The rules for deducting qualified residential interest, i.e., interest on your home mortgage, have changed under the Tax Cuts and Jobs Act (the Act). Below is a summary of how it may affect your tax bill and residential real estate situation going forward.
Proactive service is more than just suggestions and recommendations from a CPA, advisor or consultant – it’s an educational experience that provides you with tools, knowledge and support. That’s why DS+B professionals are active members in professional associations to understand industry trends and hot topics. It’s why we seek out and learn from the best in every business. It’s so we can bring you insight and guidance to run a better business, engage in effective tax planning or understand the financial outcomes of big decisions.
For medical practices and physicians, the Tax Cuts and Jobs Act adds a new 20% deduction for qualified business income (also referred to as the “pass-through deduction”). However, there are caveats to consider when planning for the impact of tax reform. This article outlines the two biggest hurdles for physicians in taking advantage.

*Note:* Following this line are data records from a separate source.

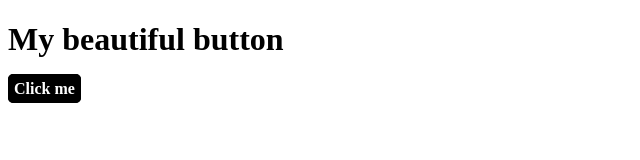
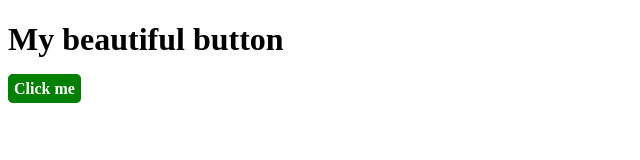
Before and after one commit to nachoal/conflict_example, a plain HTML site: page index.html in a window 1280 px wide. Shown: the whole page, without its empty margins (0-640 px from the left). Drawn offline with Linux system fonts and the light colour scheme.

Commit message:
Update button color

```diff
--- a/index.html
+++ b/index.html
@@ -19,6 +19,6 @@
   </body>
   </html>
   <h1>My beautiful button</h1>
-  <a href="#" class='btn-black'>Click me</a>
+  <a href="#" class='btn-green'>Click me</a>
 </body>
 </html>
--- a/style.css
+++ b/style.css
@@ -8,12 +8,12 @@
   background-color: red;
 }
 
-.btn-black {
+.btn-green {
   text-decoration: none;
   font-weight: bolder;
   padding: 5px;
-  border: 1px solid black;
+  border: 1px solid green;
   border-radius: 5px;
   color: white;
-  background-color: black;
+  background-color: green;
 }
```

The revised IRS withholding tables reflect the TCJA’s increase in the standard deduction, suspension of personal exemptions and changes in tax rates and brackets. Employers must move to incorporate the new tables into their payroll systems as soon as possible — and no later than February 15, 2018. Read more on the changes, and actions required, for businesses.

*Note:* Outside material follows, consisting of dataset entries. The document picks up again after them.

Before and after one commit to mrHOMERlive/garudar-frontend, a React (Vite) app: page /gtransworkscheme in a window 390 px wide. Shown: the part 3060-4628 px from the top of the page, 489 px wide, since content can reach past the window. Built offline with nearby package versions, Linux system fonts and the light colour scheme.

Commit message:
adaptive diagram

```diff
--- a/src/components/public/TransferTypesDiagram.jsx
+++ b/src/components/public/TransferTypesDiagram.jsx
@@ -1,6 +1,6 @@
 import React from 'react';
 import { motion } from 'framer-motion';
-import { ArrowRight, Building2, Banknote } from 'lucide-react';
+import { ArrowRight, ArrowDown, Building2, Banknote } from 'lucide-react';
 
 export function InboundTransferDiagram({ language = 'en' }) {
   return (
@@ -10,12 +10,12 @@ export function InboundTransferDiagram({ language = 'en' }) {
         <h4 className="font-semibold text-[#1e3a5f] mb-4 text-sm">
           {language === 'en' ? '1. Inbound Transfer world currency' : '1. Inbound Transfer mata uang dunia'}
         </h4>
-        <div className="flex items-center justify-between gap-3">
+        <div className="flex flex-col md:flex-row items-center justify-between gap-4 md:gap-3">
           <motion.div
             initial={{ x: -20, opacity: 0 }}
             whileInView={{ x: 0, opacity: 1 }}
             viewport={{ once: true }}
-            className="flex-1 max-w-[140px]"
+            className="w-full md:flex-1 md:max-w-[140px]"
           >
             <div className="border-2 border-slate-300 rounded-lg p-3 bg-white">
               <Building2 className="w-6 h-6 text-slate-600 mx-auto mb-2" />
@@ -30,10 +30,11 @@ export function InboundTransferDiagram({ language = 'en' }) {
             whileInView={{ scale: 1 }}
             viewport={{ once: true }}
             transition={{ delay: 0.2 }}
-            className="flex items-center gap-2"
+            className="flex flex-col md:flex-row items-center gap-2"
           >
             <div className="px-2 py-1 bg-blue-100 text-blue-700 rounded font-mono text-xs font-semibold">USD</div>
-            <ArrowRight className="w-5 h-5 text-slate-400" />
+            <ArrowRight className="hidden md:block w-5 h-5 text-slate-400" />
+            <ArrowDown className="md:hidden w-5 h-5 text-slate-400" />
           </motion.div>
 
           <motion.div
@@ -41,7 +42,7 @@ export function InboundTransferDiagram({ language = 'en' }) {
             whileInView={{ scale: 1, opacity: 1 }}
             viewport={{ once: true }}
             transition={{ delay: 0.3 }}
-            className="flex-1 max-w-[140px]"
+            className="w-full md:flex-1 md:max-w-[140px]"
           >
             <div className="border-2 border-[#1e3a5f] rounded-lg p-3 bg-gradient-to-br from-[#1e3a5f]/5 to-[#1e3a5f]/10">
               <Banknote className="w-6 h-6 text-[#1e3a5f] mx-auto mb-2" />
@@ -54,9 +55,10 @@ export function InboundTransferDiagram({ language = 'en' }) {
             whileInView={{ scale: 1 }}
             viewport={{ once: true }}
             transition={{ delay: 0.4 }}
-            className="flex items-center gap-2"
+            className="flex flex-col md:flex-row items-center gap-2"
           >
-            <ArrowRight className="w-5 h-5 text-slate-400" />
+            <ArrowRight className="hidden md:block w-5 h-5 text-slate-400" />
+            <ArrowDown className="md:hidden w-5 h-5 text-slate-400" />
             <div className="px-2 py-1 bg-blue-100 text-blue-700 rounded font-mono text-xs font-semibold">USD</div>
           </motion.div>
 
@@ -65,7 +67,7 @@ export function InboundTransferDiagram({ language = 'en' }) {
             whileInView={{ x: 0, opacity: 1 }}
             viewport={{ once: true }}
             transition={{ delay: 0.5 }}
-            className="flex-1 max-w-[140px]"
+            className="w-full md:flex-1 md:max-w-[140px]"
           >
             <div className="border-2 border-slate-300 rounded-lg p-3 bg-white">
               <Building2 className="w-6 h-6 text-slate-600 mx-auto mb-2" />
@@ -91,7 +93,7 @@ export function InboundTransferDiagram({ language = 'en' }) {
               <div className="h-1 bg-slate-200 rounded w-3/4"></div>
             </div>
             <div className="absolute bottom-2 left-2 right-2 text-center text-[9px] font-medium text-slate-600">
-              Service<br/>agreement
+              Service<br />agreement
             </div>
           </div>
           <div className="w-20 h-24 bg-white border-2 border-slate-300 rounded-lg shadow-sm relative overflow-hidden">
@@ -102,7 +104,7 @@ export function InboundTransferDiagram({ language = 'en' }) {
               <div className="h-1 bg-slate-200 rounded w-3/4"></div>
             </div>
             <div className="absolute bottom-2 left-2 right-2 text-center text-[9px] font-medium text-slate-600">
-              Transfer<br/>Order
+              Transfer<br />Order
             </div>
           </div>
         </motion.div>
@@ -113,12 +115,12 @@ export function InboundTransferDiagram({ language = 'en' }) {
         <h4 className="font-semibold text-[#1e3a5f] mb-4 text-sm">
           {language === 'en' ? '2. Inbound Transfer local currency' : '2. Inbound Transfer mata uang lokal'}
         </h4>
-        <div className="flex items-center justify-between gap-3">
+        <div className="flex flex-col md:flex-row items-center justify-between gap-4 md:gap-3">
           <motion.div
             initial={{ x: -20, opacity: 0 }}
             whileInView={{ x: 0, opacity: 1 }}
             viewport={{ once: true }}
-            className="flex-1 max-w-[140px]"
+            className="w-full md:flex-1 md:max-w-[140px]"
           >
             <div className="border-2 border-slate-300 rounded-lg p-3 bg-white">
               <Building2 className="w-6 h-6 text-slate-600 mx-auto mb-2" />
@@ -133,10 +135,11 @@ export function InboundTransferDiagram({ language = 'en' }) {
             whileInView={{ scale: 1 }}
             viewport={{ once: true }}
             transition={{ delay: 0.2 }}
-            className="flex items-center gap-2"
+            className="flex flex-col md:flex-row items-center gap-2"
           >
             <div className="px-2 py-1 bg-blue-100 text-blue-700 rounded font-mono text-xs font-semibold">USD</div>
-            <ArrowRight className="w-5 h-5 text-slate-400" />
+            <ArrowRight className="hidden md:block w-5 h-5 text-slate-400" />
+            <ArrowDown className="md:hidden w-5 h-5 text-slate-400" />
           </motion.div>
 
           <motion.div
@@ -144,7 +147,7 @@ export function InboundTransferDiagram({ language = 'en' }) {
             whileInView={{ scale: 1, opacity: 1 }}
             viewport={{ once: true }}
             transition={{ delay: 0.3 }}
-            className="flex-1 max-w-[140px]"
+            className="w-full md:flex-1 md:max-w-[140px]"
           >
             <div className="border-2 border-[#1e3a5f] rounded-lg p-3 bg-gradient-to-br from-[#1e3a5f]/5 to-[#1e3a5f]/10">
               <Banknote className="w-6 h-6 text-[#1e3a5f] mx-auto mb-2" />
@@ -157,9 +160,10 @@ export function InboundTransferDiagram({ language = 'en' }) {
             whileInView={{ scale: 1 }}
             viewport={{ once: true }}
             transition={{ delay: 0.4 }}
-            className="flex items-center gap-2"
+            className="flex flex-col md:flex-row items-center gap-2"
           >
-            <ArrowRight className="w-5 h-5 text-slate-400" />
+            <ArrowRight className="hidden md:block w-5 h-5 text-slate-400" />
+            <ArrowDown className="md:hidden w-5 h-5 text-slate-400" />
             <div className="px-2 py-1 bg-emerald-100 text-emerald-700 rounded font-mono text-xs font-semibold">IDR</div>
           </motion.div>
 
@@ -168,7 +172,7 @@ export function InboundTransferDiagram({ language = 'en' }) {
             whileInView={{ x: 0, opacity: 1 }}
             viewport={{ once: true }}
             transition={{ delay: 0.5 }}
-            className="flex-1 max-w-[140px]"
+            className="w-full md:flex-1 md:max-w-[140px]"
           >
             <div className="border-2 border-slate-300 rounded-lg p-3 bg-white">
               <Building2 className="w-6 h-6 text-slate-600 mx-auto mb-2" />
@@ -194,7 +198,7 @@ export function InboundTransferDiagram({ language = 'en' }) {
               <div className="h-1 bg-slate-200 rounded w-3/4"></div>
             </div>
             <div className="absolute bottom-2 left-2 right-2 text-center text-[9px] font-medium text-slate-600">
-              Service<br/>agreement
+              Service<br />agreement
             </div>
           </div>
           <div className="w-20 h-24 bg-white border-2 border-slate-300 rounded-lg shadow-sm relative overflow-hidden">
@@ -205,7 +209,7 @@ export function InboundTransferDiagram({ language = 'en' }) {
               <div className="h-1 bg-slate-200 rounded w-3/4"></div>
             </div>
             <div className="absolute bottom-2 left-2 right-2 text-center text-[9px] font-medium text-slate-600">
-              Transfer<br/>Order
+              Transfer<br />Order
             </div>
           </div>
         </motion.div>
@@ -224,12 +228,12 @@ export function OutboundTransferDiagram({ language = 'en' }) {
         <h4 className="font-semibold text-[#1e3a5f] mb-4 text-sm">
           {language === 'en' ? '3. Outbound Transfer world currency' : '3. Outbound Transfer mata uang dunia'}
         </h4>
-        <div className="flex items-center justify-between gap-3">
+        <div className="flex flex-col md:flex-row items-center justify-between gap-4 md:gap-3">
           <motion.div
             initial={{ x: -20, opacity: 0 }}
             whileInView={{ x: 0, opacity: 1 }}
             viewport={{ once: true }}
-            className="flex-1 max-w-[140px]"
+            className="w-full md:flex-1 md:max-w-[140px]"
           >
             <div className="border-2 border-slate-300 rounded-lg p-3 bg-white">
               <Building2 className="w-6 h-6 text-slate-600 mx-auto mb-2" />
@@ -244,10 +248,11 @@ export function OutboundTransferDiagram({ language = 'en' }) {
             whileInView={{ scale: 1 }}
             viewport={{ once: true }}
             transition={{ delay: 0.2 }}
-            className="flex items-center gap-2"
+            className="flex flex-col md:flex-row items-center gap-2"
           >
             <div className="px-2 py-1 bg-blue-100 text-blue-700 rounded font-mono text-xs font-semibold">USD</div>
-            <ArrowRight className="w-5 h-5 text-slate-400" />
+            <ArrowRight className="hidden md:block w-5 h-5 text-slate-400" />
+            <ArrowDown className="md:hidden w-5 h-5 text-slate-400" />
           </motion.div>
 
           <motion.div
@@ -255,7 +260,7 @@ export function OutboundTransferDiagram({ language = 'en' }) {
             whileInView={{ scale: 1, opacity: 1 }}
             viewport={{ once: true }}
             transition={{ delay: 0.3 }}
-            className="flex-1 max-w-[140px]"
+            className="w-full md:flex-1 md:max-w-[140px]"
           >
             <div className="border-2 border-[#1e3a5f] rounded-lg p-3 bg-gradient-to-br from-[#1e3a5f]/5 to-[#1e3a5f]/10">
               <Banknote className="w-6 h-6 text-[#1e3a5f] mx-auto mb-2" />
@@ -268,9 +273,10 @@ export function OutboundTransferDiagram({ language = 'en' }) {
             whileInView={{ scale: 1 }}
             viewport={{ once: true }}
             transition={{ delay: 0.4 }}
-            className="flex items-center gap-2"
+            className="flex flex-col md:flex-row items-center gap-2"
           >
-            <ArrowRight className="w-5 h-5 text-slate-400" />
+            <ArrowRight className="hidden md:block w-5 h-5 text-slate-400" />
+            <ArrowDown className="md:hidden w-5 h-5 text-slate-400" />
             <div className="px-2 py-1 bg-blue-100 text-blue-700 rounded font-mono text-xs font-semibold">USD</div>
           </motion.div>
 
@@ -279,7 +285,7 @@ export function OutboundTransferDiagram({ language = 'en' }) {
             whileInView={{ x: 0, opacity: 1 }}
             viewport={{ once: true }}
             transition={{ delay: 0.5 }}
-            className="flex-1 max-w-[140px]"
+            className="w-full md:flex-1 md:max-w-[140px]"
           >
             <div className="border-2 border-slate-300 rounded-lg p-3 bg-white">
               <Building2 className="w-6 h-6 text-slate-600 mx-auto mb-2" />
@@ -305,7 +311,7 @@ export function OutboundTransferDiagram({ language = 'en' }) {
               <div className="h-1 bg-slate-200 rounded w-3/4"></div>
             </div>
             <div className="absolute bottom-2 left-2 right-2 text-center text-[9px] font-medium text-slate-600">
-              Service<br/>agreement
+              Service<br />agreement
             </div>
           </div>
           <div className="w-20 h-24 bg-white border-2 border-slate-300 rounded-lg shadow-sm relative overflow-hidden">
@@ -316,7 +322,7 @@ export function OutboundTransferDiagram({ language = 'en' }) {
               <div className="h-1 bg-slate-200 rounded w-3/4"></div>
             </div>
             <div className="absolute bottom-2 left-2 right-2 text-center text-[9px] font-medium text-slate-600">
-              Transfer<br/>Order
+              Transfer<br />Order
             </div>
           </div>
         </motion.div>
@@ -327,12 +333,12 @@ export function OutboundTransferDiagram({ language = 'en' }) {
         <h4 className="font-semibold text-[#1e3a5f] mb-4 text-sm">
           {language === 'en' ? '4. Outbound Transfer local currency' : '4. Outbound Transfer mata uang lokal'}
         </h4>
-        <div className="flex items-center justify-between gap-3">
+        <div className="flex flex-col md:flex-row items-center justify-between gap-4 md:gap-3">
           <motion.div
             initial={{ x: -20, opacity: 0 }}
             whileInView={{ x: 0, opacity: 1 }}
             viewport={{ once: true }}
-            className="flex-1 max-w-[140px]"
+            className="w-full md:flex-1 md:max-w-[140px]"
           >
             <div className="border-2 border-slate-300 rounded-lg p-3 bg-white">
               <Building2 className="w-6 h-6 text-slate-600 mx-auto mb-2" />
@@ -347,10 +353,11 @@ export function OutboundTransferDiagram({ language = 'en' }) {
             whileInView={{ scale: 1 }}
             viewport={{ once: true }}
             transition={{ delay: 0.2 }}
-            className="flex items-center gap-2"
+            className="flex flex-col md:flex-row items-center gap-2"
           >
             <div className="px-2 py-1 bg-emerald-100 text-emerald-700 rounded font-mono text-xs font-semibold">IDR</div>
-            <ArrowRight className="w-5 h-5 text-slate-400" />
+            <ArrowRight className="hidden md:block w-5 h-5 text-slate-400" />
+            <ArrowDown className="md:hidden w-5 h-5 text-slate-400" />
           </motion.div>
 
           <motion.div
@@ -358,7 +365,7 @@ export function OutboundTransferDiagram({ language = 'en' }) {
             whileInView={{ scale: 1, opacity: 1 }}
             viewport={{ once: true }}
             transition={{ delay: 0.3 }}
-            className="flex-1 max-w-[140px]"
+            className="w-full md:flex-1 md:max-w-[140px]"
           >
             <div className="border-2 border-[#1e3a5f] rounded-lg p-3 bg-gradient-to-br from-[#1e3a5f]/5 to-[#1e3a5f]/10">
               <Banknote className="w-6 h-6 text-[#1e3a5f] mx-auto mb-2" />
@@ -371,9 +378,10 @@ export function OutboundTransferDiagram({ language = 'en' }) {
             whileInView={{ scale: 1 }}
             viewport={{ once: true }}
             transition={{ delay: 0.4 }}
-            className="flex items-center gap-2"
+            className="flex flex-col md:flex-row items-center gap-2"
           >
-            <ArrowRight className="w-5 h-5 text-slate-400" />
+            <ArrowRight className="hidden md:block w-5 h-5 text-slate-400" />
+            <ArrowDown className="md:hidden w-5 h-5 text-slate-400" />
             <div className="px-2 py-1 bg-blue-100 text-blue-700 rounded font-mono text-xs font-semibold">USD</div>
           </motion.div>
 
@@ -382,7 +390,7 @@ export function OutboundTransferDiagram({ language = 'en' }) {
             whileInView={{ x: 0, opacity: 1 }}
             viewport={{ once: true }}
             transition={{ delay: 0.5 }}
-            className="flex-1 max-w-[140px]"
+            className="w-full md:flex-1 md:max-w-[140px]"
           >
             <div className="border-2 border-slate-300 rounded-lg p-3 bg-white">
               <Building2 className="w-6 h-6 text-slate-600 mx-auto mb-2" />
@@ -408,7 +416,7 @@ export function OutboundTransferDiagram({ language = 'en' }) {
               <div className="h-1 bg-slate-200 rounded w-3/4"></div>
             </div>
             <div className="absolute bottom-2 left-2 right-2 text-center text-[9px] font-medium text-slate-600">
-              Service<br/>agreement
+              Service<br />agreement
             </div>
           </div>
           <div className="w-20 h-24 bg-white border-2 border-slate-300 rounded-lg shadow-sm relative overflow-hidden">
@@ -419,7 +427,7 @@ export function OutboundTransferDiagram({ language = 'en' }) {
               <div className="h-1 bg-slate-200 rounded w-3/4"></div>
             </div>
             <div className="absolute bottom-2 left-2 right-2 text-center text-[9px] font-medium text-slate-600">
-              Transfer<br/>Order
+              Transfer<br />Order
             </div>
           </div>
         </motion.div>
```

While the Tax Cuts and Jobs Act of 2017 increased the federal exemption from estate tax to $11M per taxpayer, the requirements regarding Minnesota Estate Tax were changed in 2017 for the years 2017-2020. In this article, we take a closer look at the Minnesota changes, non-resident estate tax that has far-reaching implications, and gift tax details that can help you with effective wealth planning decisions.

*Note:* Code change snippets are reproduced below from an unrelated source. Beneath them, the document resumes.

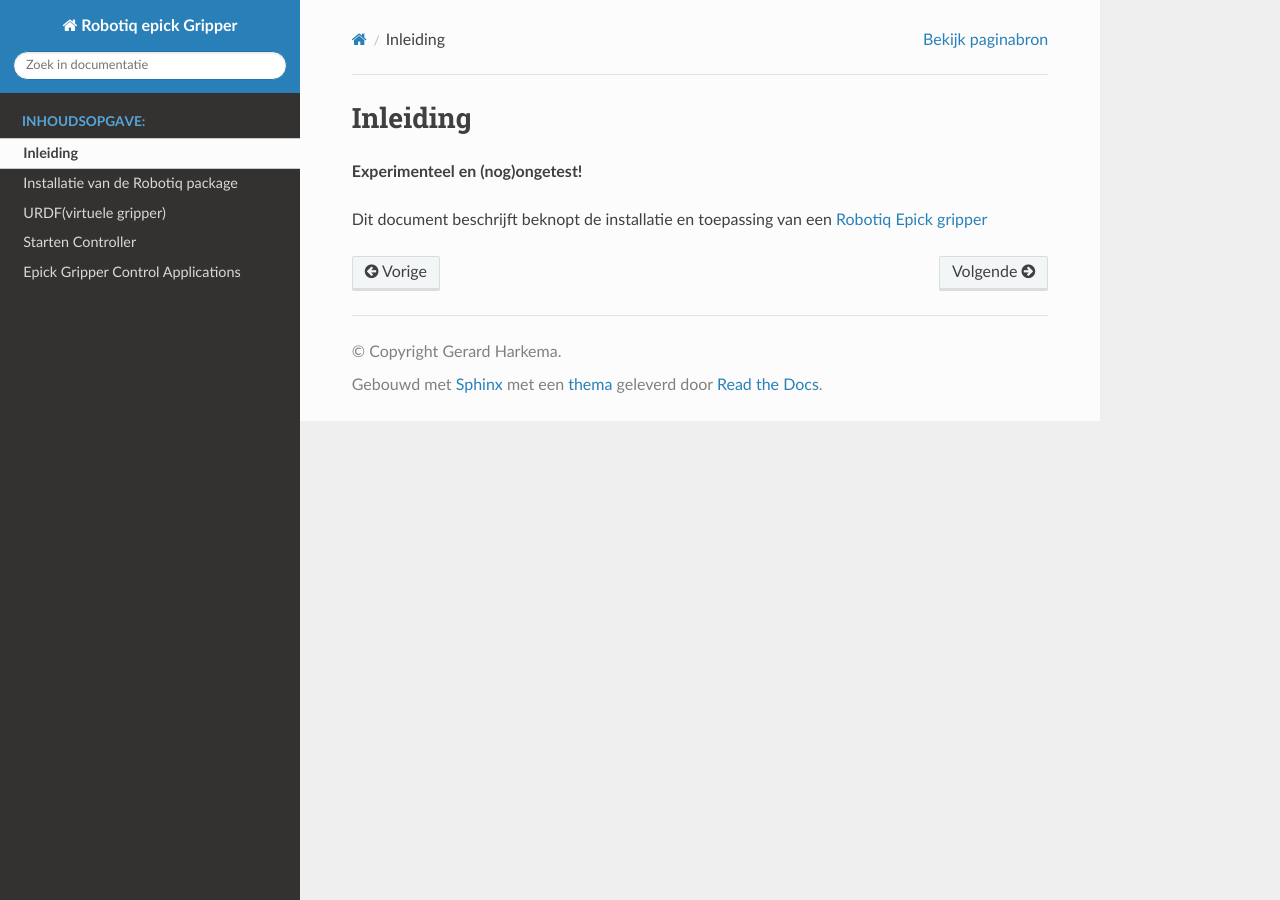
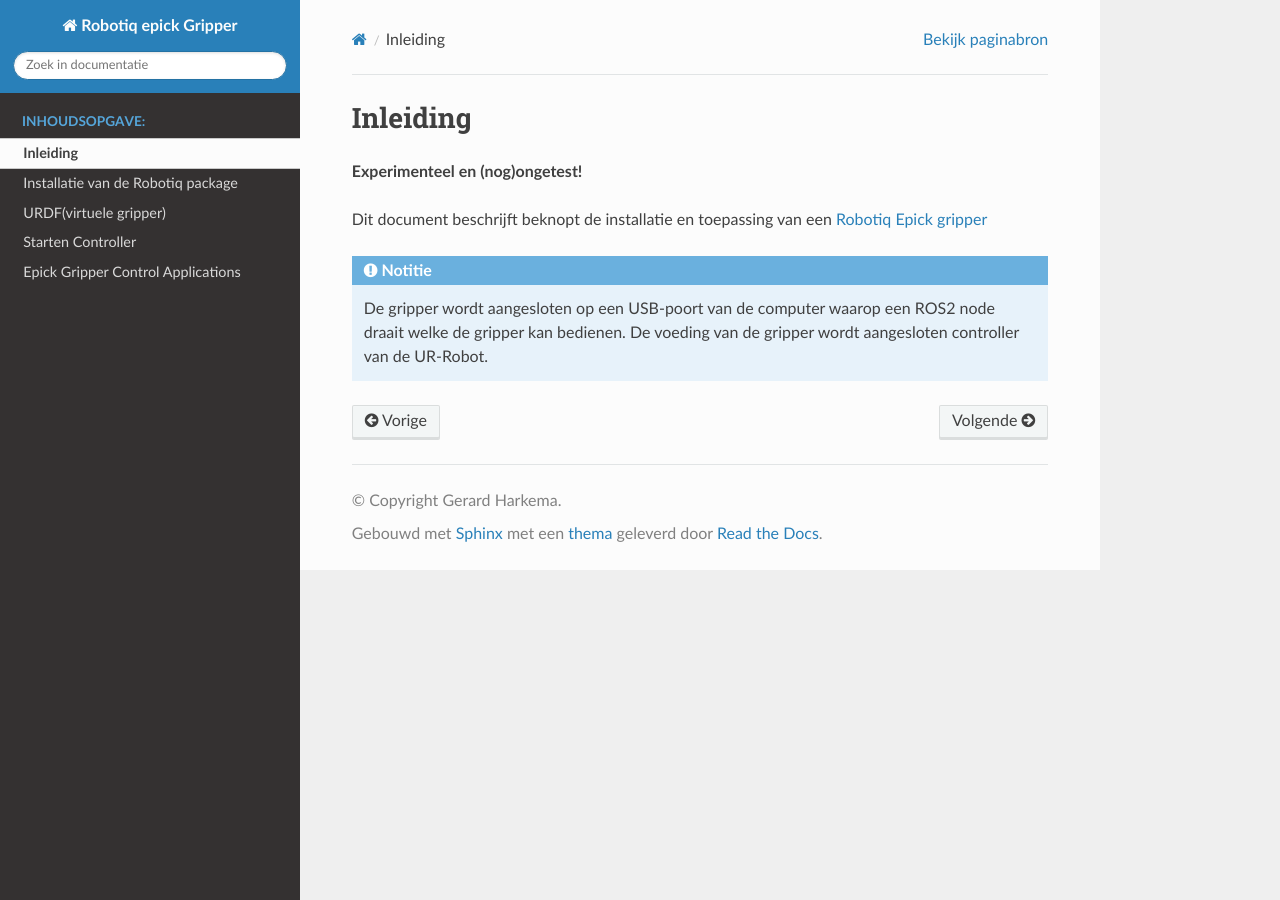
Before and after one commit to AvansMechatronica/ros2_epick_gripper, a Sphinx documentation site: the page built from documentation/documentation/overview.md, in a window 1280 px wide. Built offline with Sphinx 7.4.7 and the Read the Docs theme 3.1.0, drawn with Linux system fonts in a browser that asks for light colours.

Commit message:
20260601

```diff
--- a/documentation/documentation/overview.md
+++ b/documentation/documentation/overview.md
@@ -3,3 +3,8 @@
 **Experimenteel en (nog)ongetest!**
 
 Dit document beschrijft beknopt de installatie en toepassing van een [Robotiq Epick gripper](https://robotiq.com/products/vacuum-grippers#EPick)
+
+:::{note}
+De gripper wordt aangesloten op een USB-poort van de computer waarop een ROS2 node draait welke de gripper kan bedienen. De voeding van de gripper wordt aangesloten controller van de UR-Robot.
+
+:::
```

For tax years beginning in 2018, the TCJA establishes a new deduction based on a noncorporate owner’s qualified business income (QBI). This new tax break is available to individuals, estates and trusts that own interests in pass-through business entities. This article includes an analysis of how the new law may impact business owners.
For employers, it is important to note compliance changes and new rules in the TCJA when reviewing employee benefits policies for 2018 and beyond. The following guide is an analysis and summary related to changes in the new law and tax rules for employee fringe benefits. Be sure to consult your tax professional for your specific situation.
Businesses and employers need to take note of the new rules as they plan their 2018 meals and entertainment budgets. The Tax Cut and Jobs Act of 2017 (TCJA) places stricter limits on what businesses can deduct meals and entertainment expenses for clients, or its employees.
The Tax Cuts and Jobs Act (TCJA) offers many tax breaks for businesses. Overall, most companies and business owners will come out ahead under the new tax law, but there are a number of tax breaks that were eliminated or reduced. Here are the most important changes in the new law that will affect businesses and their owners.
If your business is buying new assets in 2018 or undertaking a qualified remodeling project for the interior of a nonresidential building, you may be able to benefit in several ways under the new tax reform law, commonly referred to as the “Tax Cuts and Jobs Act” (TCJA). You even may be able to take advantage of some of the enhancements on your 2017 tax return.
Effective January 1, 2018, the Tax Cuts and Jobs Act of 2017 (TCJA) reduces individual and corporate tax rates, eliminates a host of deductions and credits, enhances other breaks and makes numerous additional changes. One thing the TCJA doesn’t do is repeal the federal gift and estate tax, as originally contemplated by the House of Representative’s version … Read More